Entries taken from a collection
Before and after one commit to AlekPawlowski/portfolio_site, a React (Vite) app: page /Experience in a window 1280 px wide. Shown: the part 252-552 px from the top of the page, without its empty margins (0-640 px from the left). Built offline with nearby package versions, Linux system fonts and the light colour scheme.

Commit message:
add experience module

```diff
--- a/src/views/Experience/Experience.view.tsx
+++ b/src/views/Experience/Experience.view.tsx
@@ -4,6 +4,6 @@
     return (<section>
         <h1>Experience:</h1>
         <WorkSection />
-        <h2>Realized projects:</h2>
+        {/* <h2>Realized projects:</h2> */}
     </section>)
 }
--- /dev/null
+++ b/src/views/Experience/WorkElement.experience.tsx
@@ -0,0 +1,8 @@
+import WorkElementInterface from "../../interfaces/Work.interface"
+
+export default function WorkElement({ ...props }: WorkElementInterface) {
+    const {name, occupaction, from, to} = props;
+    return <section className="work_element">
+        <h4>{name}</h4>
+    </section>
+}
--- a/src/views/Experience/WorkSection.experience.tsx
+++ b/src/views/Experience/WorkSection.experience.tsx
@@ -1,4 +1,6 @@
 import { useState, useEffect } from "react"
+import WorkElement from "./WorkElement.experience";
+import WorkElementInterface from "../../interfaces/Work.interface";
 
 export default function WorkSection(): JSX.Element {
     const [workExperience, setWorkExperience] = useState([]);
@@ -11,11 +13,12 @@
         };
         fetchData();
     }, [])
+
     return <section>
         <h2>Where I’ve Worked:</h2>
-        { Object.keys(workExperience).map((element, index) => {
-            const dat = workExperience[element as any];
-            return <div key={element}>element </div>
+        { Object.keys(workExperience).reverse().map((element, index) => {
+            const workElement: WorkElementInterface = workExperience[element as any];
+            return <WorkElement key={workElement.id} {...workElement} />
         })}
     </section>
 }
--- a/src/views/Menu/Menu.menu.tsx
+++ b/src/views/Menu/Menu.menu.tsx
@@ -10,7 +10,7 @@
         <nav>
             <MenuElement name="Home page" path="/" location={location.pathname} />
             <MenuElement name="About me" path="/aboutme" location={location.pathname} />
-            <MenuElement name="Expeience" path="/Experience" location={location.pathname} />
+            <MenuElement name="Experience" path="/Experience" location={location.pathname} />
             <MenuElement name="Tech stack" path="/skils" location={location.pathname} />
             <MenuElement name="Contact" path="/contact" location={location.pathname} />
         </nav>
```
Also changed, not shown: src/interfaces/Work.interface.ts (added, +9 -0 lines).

What to do: What is wanted is the full set of entries above, reproduced exactly.

Your response:
Before and after one commit to AlekPawlowski/portfolio_site, a React (Vite) app: page /Experience in a window 1280 px wide. Shown: the part 252-552 px from the top of the page, without its empty margins (0-640 px from the left). Built offline with nearby package versions, Linux system fonts and the light colour scheme.

Commit message:
add experience module

```diff
--- a/src/views/Experience/Experience.view.tsx
+++ b/src/views/Experience/Experience.view.tsx
@@ -4,6 +4,6 @@
     return (<section>
         <h1>Experience:</h1>
         <WorkSection />
-        <h2>Realized projects:</h2>
+        {/* <h2>Realized projects:</h2> */}
     </section>)
 }
--- /dev/null
+++ b/src/views/Experience/WorkElement.experience.tsx
@@ -0,0 +1,8 @@
+import WorkElementInterface from "../../interfaces/Work.interface"
+
+export default function WorkElement({ ...props }: WorkElementInterface) {
+    const {name, occupaction, from, to} = props;
+    return <section className="work_element">
+        <h4>{name}</h4>
+    </section>
+}
--- a/src/views/Experience/WorkSection.experience.tsx
+++ b/src/views/Experience/WorkSection.experience.tsx
@@ -1,4 +1,6 @@
 import { useState, useEffect } from "react"
+import WorkElement from "./WorkElement.experience";
+import WorkElementInterface from "../../interfaces/Work.interface";
 
 export default function WorkSection(): JSX.Element {
     const [workExperience, setWorkExperience] = useState([]);
@@ -11,11 +13,12 @@
         };
         fetchData();
     }, [])
+
     return <section>
         <h2>Where I’ve Worked:</h2>
-        { Object.keys(workExperience).map((element, index) => {
-            const dat = workExperience[element as any];
-            return <div key={element}>element </div>
+        { Object.keys(workExperience).reverse().map((element, index) => {
+            const workElement: WorkElementInterface = workExperience[element as any];
+            return <WorkElement key={workElement.id} {...workElement} />
         })}
     </section>
 }
--- a/src/views/Menu/Menu.menu.tsx
+++ b/src/views/Menu/Menu.menu.tsx
@@ -10,7 +10,7 @@
         <nav>
             <MenuElement name="Home page" path="/" location={location.pathname} />
             <MenuElement name="About me" path="/aboutme" location={location.pathname} />
-            <MenuElement name="Expeience" path="/Experience" location={location.pathname} />
+            <MenuElement name="Experience" path="/Experience" location={location.pathname} />
             <MenuElement name="Tech stack" path="/skils" location={location.pathname} />
             <MenuElement name="Contact" path="/contact" location={location.pathname} />
         </nav>
```
Also changed, not shown: src/interfaces/Work.interface.ts (added, +9 -0 lines).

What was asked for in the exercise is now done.